1886 Writes The Son of a Servant, an autobiography of social criticism. Takes a series of photographs depicting himself in different ‘roles’.
1887 Matrimonial problems. Writes the tragedy The Father and The People of Hemsö, a naturalistic novel set in the Stockholm archipelago. Begins to write A Madman’s Defence (in French), an account of his marriage.
1888 Lives in Denmark. Writes the naturalistic play Miss Julie, one of the most frecuently performed dramas in the world. Correspondence with Nietzsche. Founds the Scandinavian Experimental Theatre.
1889 Miss Julie is staged by his theatre with Siri von Essen in the title role.
1889 Strindberg returns to Sweden. Settles in the Stockholm archipelago.
1890 Writes the novel By the Open Sea.
1891 Divorces Siri.
1892 Leaves Sweden for Berlin, where he moves in the artistic circles of Zum schwarzen Ferkel along with the Norwegian painter Edvard Munch and the polish writer Stanislaw Przybyszewski. Enters a creative crisis which lasts until 1897. Dedicates himself to natural science, painting and photography.
1893 Marries Austrian journalist Frida Uhl. Moves to Fridas family in Austria.
1894 Symbolist painting. Birth of daughter Kerstin. Leaves Frida and settles in Paris. The Inferno crisis begins.
1895 Associates with Paul Gauguin in Monparnasse. Experiments in alchemy. Correspondance with occultist and theosophists. Spiritual conversion. Influenced by Swedenborg.
1896 Begins to write his Occult diary, working on it until 1908.
1897 Writes Inferno in French, a poetic account of his conversion. The crisis is over.
1898 Writes Parts I and II of his dramatic trilogy To Damascus, which was to become the starting-point for the expressionist theatre of the 20th century.
1899 Returns to live in Stockholm for good. Begins to write a series of dramas on subjects from Swidish history, such as Erik XIV (1899) and Charles XII (1901).
1900 Meets actress Harriet Bosse.
1901 Marries Harriet in May. Marital strains. Writes A Dream Play, in which he attempts to "imitate the discnnected but apparently logical form of a dream".

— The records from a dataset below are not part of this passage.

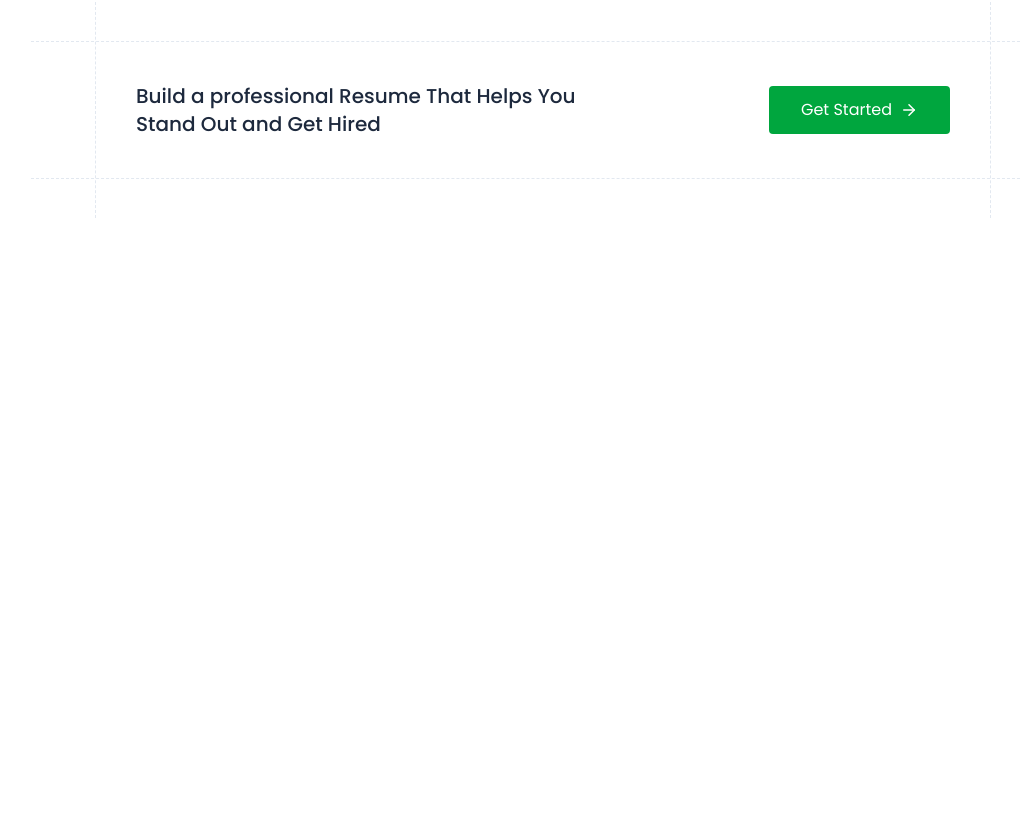
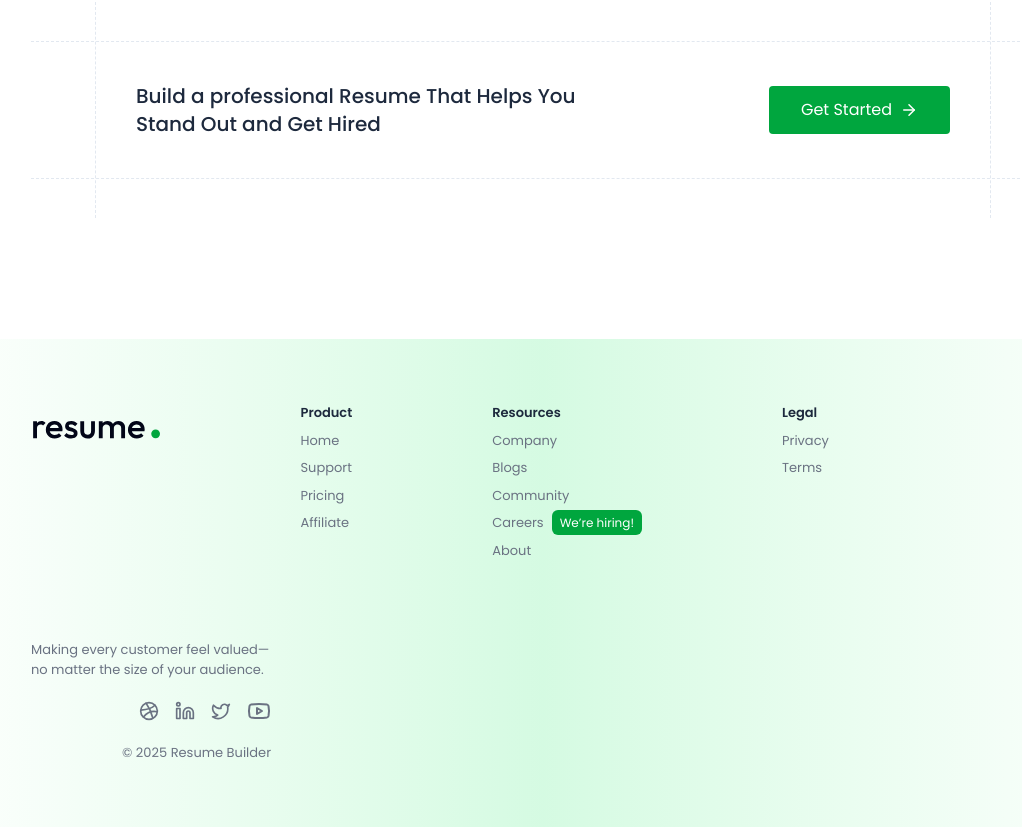
Before and after one commit to rock652/ai-resume-builder, a React (Vite) app: page / in a window 1280 px wide. Shown: the part 2173-3000 px from the top of the page, without its empty margins (97-1119 px from the left). Before the commit the page ends 2391 px from the top, so only its background shows below. Built offline with nearby package versions, Linux system fonts and the light colour scheme.

Commit message:
complete the footer section

```diff
--- /dev/null
+++ b/src/components/home/Footer.jsx
@@ -0,0 +1,195 @@
+import React from "react";
+
+const Footer = () => {
+  return (
+    <>
+      <style>{`
+                @import url('https://fonts.googleapis.com/css2?family=Poppins:ital,wght@0,100;0,200;0,300;0,400;0,500;0,600;0,700;0,800;0,900;1,100;1,200;1,300;1,400;1,500;1,600;1,700;1,800;1,900&display=swap');
+
+                * {
+                    font-family: 'Poppins', sans-serif;
+                }
+            `}</style>
+
+      <footer className="flex flex-wrap justify-center lg:justify-between overflow-hidden gap-10 md:gap-20 py-16 px-6 md:px-16 lg:px-24 xl:px-32 text-[13px] text-gray-500 bg-gradient-to-r from-white via-green-200/60 to-white mt-40 ">
+        <div className="flex flex-wrap items-start gap-10 md:gap-[60px] xl:gap-[140px]">
+          <a href="https://prebuiltui.com">
+            <img src="/logo.svg" alt="" className="h-11 w-auto" />
+          </a>
+          <div>
+            <p className="text-slate-800 font-semibold">Product</p>
+            <ul className="mt-2 space-y-2">
+              <li>
+                <a href="/" className="hover:text-green-600 transition">
+                  Home
+                </a>
+              </li>
+              <li>
+                <a href="/" className="hover:text-green-600 transition">
+                  Support
+                </a>
+              </li>
+              <li>
+                <a href="/" className="hover:text-green-600 transition">
+                  Pricing
+                </a>
+              </li>
+              <li>
+                <a href="/" className="hover:text-green-600 transition">
+                  Affiliate
+                </a>
+              </li>
+            </ul>
+          </div>
+          <div>
+            <p className="text-slate-800 font-semibold">Resources</p>
+            <ul className="mt-2 space-y-2">
+              <li>
+                <a href="/" className="hover:text-green-600 transition">
+                  Company
+                </a>
+              </li>
+              <li>
+                <a href="/" className="hover:text-green-600 transition">
+                  Blogs
+                </a>
+              </li>
+              <li>
+                <a href="/" className="hover:text-green-600 transition">
+                  Community
+                </a>
+              </li>
+              <li>
+                <a href="/" className="hover:text-green-600 transition">
+                  Careers
+                  <span className="text-xs text-white bg-green-600 rounded-md ml-2 px-2 py-1">
+                    We’re hiring!
+                  </span>
+                </a>
+              </li>
+              <li>
+                <a href="/" className="hover:text-green-600 transition">
+                  About
+                </a>
+              </li>
+            </ul>
+          </div>
+          <div>
+            <p className="text-slate-800 font-semibold">Legal</p>
+            <ul className="mt-2 space-y-2">
+              <li>
+                <a href="/" className="hover:text-green-600 transition">
+                  Privacy
+                </a>
+              </li>
+              <li>
+                <a href="/" className="hover:text-green-600 transition">
+                  Terms
+                </a>
+              </li>
+            </ul>
+          </div>
+        </div>
+        <div className="flex flex-col max-md:items-center max-md:text-center gap-2 items-end">
+          <p className="max-w-60">
+            Making every customer feel valued—no matter the size of your
+            audience.
+          </p>
+          <div className="flex items-center gap-4 mt-3">
+            <a
+              href="https://dribbble.com/prebuiltui"
+              target="_blank"
+              rel="noreferrer"
+            >
+              <svg
+                xmlns="http://www.w3.org/2000/svg"
+                width="24"
+                height="24"
+                viewBox="0 0 24 24"
+                fill="none"
+                stroke="currentColor"
+                strokeWidth="2"
+                strokeLinecap="round"
+                strokeLinejoin="round"
+                className="lucide lucide-dribbble size-5 hover:text-green-500"
+                aria-hidden="true"
+              >
+                <circle cx="12" cy="12" r="10"></circle>
+                <path d="M19.13 5.09C15.22 9.14 10 10.44 2.25 10.94"></path>
+                <path d="M21.75 12.84c-6.62-1.41-12.14 1-16.38 6.32"></path>
+                <path d="M8.56 2.75c4.37 6 6 9.42 8 17.72"></path>
+              </svg>
+            </a>
+            <a
+              href="https://www.linkedin.com/company/prebuiltui"
+              target="_blank"
+              rel="noreferrer"
+            >
+              <svg
+                xmlns="http://www.w3.org/2000/svg"
+                width="24"
+                height="24"
+                viewBox="0 0 24 24"
+                fill="none"
+                stroke="currentColor"
+                strokeWidth="2"
+                strokeLinecap="round"
+                strokeLinejoin="round"
+                className="lucide lucide-linkedin size-5 hover:text-green-500"
+                aria-hidden="true"
+              >
+                <path d="M16 8a6 6 0 0 1 6 6v7h-4v-7a2 2 0 0 0-2-2 2 2 0 0 0-2 2v7h-4v-7a6 6 0 0 1 6-6z"></path>
+                <rect width="4" height="12" x="2" y="9"></rect>
+                <circle cx="4" cy="4" r="2"></circle>
+              </svg>
+            </a>
+            <a href="https://x.com/prebuiltui" target="_blank" rel="noreferrer">
+              <svg
+                xmlns="http://www.w3.org/2000/svg"
+                width="24"
+                height="24"
+                viewBox="0 0 24 24"
+                fill="none"
+                stroke="currentColor"
+                strokeWidth="2"
+                strokeLinecap="round"
+                strokeLinejoin="round"
+                className="lucide lucide-twitter size-5 hover:text-green-500"
+                aria-hidden="true"
+              >
+                <path d="M22 4s-.7 2.1-2 3.4c1.6 10-9.4 17.3-18 11.6 2.2.1 4.4-.6 6-2C3 15.5.5 9.6 3 5c2.2 2.6 5.6 4.1 9 4-.9-4.2 4-6.6 7-3.8 1.1 0 3-1.2 3-1.2z"></path>
+              </svg>
+            </a>
+            <a
+              href="https://www.youtube.com/@prebuiltui"
+              target="_blank"
+              rel="noreferrer"
+            >
+              <svg
+                xmlns="http://www.w3.org/2000/svg"
+                width="24"
+                height="24"
+                viewBox="0 0 24 24"
+                fill="none"
+                stroke="currentColor"
+                strokeWidth="2"
+                strokeLinecap="round"
+                strokeLinejoin="round"
+                className="lucide lucide-youtube size-6 hover:text-green-500"
+                aria-hidden="true"
+              >
+                <path d="M2.5 17a24.12 24.12 0 0 1 0-10 2 2 0 0 1 1.4-1.4 49.56 49.56 0 0 1 16.2 0A2 2 0 0 1 21.5 7a24.12 24.12 0 0 1 0 10 2 2 0 0 1-1.4 1.4 49.55 49.55 0 0 1-16.2 0A2 2 0 0 1 2.5 17"></path>
+                <path d="m10 15 5-3-5-3z"></path>
+              </svg>
+            </a>
+          </div>
+          <p className="mt-3 text-center">
+            © 2025 <a href="https://prebuiltui.com">Resume Builder</a>
+          </p>
+        </div>
+      </footer>
+    </>
+  );
+};
+
+export default Footer;
--- a/src/pages/Home.jsx
+++ b/src/pages/Home.jsx
@@ -4,6 +4,7 @@
 import Features from "../components/home/Features";
 import Testimonial from "../components/home/Testimonial";
 import CallToAction from "../components/home/CallToAction";
+import Footer from "../components/home/Footer";
 
 const Home = () => {
   return (
@@ -13,6 +14,7 @@
       <Features />
       <Testimonial />
       <CallToAction />
+      <Footer />
     </div>
   );
 };
```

1902 Birth of daughter Anne-Marie.
1903 Parts from Harriet. Writes narrative Alone.
1904 Writes novel Black Banners, a mordant attack on the Cultural Establishment.
1907 Writes four Chamber Plays including The Ghost Sonata and The Pelican. Founds in November the Intimate Theatre.
1908 Moves to his last home, The "Blue Tower" at No 85, Drottninggatan, Stockholm (now housing the Strindberg Museum). Falls in love with Fanny Falkner, a yong actress at the Intimate Theatre.
1909 Writes his last play, The Great Highway.
1910 His articles on politics, religion and literature in the newspapers Afton- Tidningen and Social-Demokraten result in the "Strindberg Feud", a press feud that lasts for two years.
1912 Hailed on his birthday by a torchlight procession of students and workers. Receives an "Anti-Nobel Prize", a large sum of money raised by national subscription intended to compensate him for not being awarded the Nobel Prize for Literature. Dies on May 14.